Jeff Glor: What inspired you to write this book?
Padgett Powell: Let us say I received workplace emails exclusively in the interrogative, like this: "Is it time for our esteemed Director [I was the Director] to have a chat with the Provost about our autonomy? Are we remembering what was promised us last spring by the Dean? Will we be content, again, to let History repeat itself?" and let us say I started wanting to have some ready answers: How do you stand in relation to the potato? Do you love the velvet ant as much as I?
And could not stop, for 140 pages.
* It's been extensively reported elsewhere by now, but Vroman's has stepped in to buy Book Soup.
* Reports from the Frankfurt Book Fair all seem variations on the "subdued" theme.

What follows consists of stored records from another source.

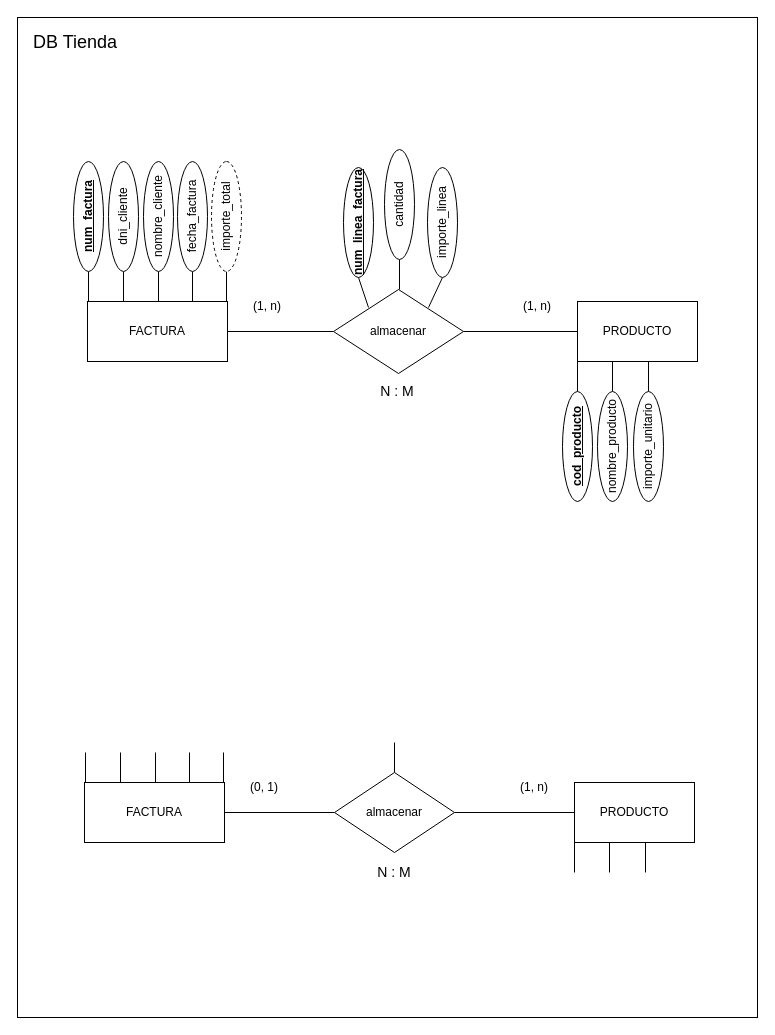
The draw.io diagram src/BBDD/first_trimester/exercises/ejercicio1/ejercicio1_BBDD_ER.drawio in MLT93/UNIR, before the edit. Source tidied: cells renumbered, new cells numbered last; positions are measured from the earlier drawing's top-left corner, leaving out a move shared by most shapes. Both pictures are drawn from the tidied source at 100%, with x=0, y=0 at pixel (17, 17).
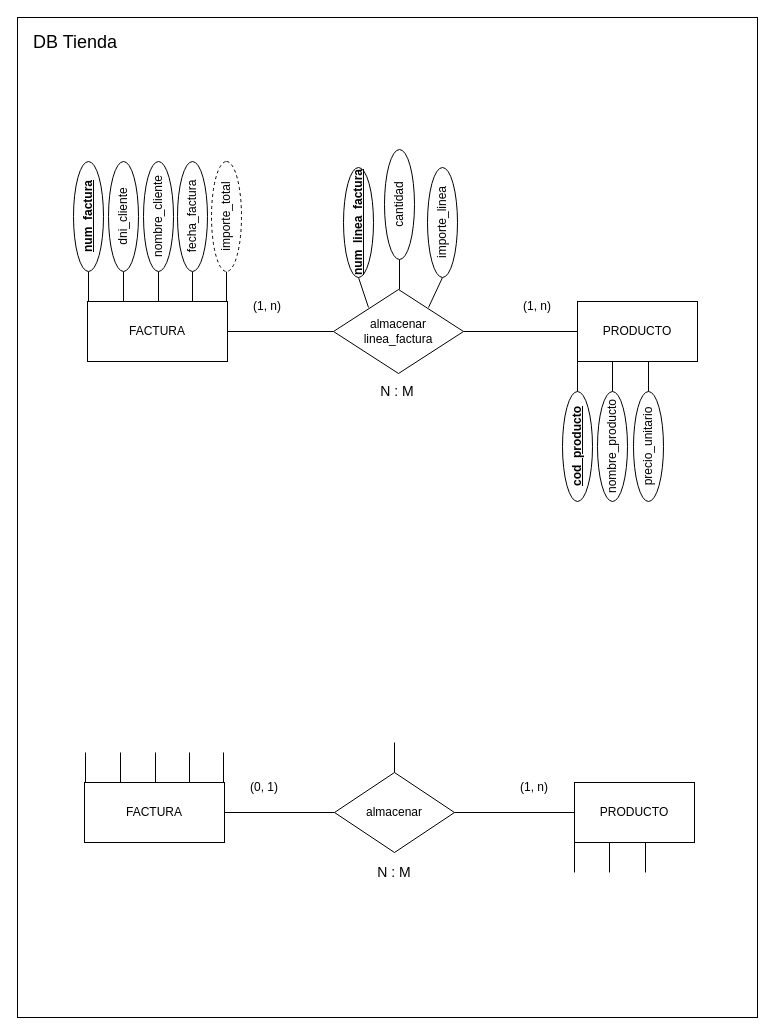
The same page after the edit.

What changed in the source:
```diff
@@
-    <mxCell id="7" value="almacenar" style="rhombus;whiteSpace=wrap;html=1;rounded=0;" parent="1" vertex="1">
+    <mxCell id="7" value="almacenar&lt;br&gt;linea_factura" style="rhombus;whiteSpace=wrap;html=1;rounded=0;" parent="1" vertex="1">
       <mxGeometry x="316" y="272" width="130" height="84" as="geometry" />
     </mxCell>
@@
-    <mxCell id="23" value="importe_unitario" style="ellipse;whiteSpace=wrap;html=1;rotation=-90;" parent="1" vertex="1">
+    <mxCell id="23" value="precio_unitario" style="ellipse;whiteSpace=wrap;html=1;rotation=-90;" parent="1" vertex="1">
       <mxGeometry x="576" y="414" width="110" height="30" as="geometry" />
     </mxCell>
```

Orion deputy c.e.o. Malcolm Edwards agreed. "It has been very quiet on the editorial side—not many have come from the States," he said. Scout Louise Allen-Jones said there was "definitely . . . less material around than usual and there are definitely far fewer Americans than there have ever been, and fewer editors".
* Big news for the Big Read: TEV favorite Cynthia Ozick kicks off the New Rochelle Big Read.

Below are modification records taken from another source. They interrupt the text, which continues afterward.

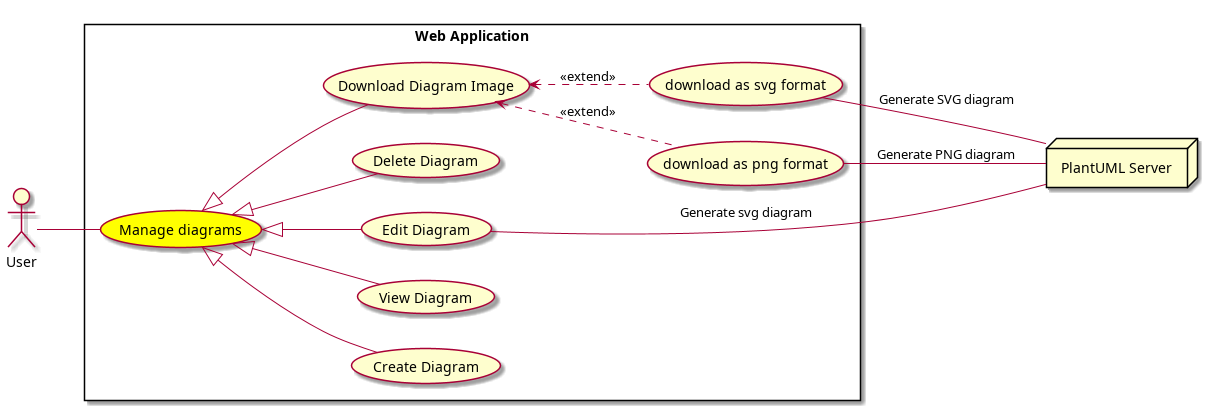
The PlantUML diagram conception/SprintIV/use_case_diagrams/refined_use_case_feature_diagram_management.png in souhaib-askri/report_pfe, before a commit. Its source is kept beside it as conception/SprintIV/use_case_diagrams/refined_use_case_feature_diagram_management.puml. The source it was exported from:
```plantuml
@startuml
left to right direction

actor "User" as User
node "PlantUML Server" as PlantUMLServer

rectangle "Web Application" {
    usecase "Manage diagrams" as ManageDiagrams#Yellow
    usecase "Create Diagram" as CreateDiagram
    usecase "View Diagram" as ViewDiagram
    usecase "Edit Diagram" as EditDiagram
    usecase "Delete Diagram" as DeleteDiagram
    usecase "Download Diagram Image" as DownloadDiagramImage
    usecase "download as svg format" as DownloadSVGFormat
    usecase "download as png format" as DownloadPNGFormat
}

User -- ManageDiagrams

ManageDiagrams <|-- CreateDiagram
ManageDiagrams <|-- ViewDiagram
ManageDiagrams <|-- EditDiagram
ManageDiagrams <|-- DeleteDiagram
ManageDiagrams <|-- DownloadDiagramImage
DownloadDiagramImage <.. DownloadSVGFormat : <<extend>>
DownloadDiagramImage <.. DownloadPNGFormat : <<extend>>
DownloadSVGFormat -- PlantUMLServer : "Generate SVG diagram"
DownloadPNGFormat -- PlantUMLServer : "Generate PNG diagram"
EditDiagram -- PlantUMLServer : "Generate svg diagram"


@enduml
```
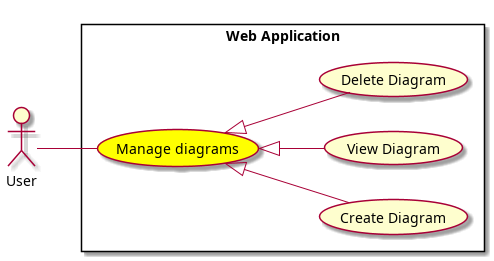
The same diagram one commit later.

Commit message:
coception : sprint IV:update usecases

Change to the diagram source:
```diff
@@ -2,31 +2,17 @@
 left to right direction
 
 actor "User" as User
-node "PlantUML Server" as PlantUMLServer
 
 rectangle "Web Application" {
     usecase "Manage diagrams" as ManageDiagrams#Yellow
     usecase "Create Diagram" as CreateDiagram
     usecase "View Diagram" as ViewDiagram
-    usecase "Edit Diagram" as EditDiagram
     usecase "Delete Diagram" as DeleteDiagram
-    usecase "Download Diagram Image" as DownloadDiagramImage
-    usecase "download as svg format" as DownloadSVGFormat
-    usecase "download as png format" as DownloadPNGFormat
 }
 
 User -- ManageDiagrams
 
 ManageDiagrams <|-- CreateDiagram
 ManageDiagrams <|-- ViewDiagram
-ManageDiagrams <|-- EditDiagram
 ManageDiagrams <|-- DeleteDiagram
-ManageDiagrams <|-- DownloadDiagramImage
-DownloadDiagramImage <.. DownloadSVGFormat : <<extend>>
-DownloadDiagramImage <.. DownloadPNGFormat : <<extend>>
-DownloadSVGFormat -- PlantUMLServer : "Generate SVG diagram"
-DownloadPNGFormat -- PlantUMLServer : "Generate PNG diagram"
-EditDiagram -- PlantUMLServer : "Generate svg diagram"
-
-
 @enduml
```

* Another TEV hero, Los Angeles' literary Rabbi David Wolpe, has unveiled The Sacred Word, a column on sacred writings for the Huffington Post.
* The Center for the Art of Translation posts Natasha Wimmer's discussion of 2666.
* Lethem v. Chabon: Two of contemporary fiction's heavyweights battle it out for media attention. We will not link to every single mention, but here's a thoughtful look (and corrective to Kakutani's predictable juvenalia) at Lethem's Chronic City; and here's Carolyn Kellogg's Q&A with Chabon over at Jacket Copy.
* Philip Roth makes a surprise appearance in Newark: “As you get older, you get closer to home.”
* The Seattle Times considers The Complete Stories of J.G. Ballard.
The marvel of most of these tales is how instantly comprehensible their alternate realities are when so little is explained — and how believable they are, too, thanks to Ballard's unflappable narrative voice. With unerring instinct, he finds the ordinariness in the most preposterous scenarios, thus connecting them in detail and tone to our own reality.
* Booker winner Hilary Mantel interviewed at the Globe.
* Robert McCrum states the obvious - but it's worth stating, nevertheless.
* Salman Rushdie receives the Carl Sandburg Literary Award.
Rushdie isn't concerned with reviews. "The things people who like a book like about it, are exactly the same things people who didn't like a book didn't like about it. The exact same sentence! At this point, I just don't care." But what he does care about is that written literature endures. "The beauty of reading a book by yourself," he said, "is how the author's imagination interacts with your own, in a way it doesn't if you're watching a movie. There's that curious intimacy of strangers. That's why I think this genre will survive."
* A pundit's guide to the Giller Prize.
* A profile of Ingo Schulze, whose New Lives has been in our To Read Pile for an absurdly long time.
* Some wonderful forthcoming Penguin Classics covers out of Central Europe - designed by gray318, the genius behind the cover of Harry, Revised. (Thanks, EG)
* From the sublime to the ridiiculous - Bloomberg's list of "Top Five Literary Novels" includes John Banville and Richard Russo.
* Mr. Darcy takes it on the chin: Jane Eyre's Rochester has been voted most romantic literary character.
* Daniel Mendelsohn's Cavafy translation - which we remain doggedly determined to attend to on this site before the end of the year - is noted over at Bloomberg.
* The excellent independent press, Unbridled Books, ventures into non-fiction.
* We extend our belated congratulations to John Freeman, who has been named the permanent editor of Granta.
* Terry Jones remember Douglas Adams, and his days with the Pythons.
During that fourth series of Monty Python Douglas came out filming with us and that was how he came to play the occasional small role. Since Douglas wasn’t so busy acting, he took it on himself to drive Mike Palin, Eric Idle, Graham and myself around in his minivan. One night, after we had all been to dinner at some remote country restaurant and had imbibed a fair amount of real ale and wine (Douglas included), Douglas drove us back to the hotel. He took us up a deserted bit of road that fed on to the main highway, and we drove for about a mile before we saw another car. It was driving in the opposite direction.
* And, finally, if you're reading this from anywhere within or near the 310 area code, please come out tomorrow night to the Hammer Museum, where we'll be sharing a preview of the novel-in-progress ...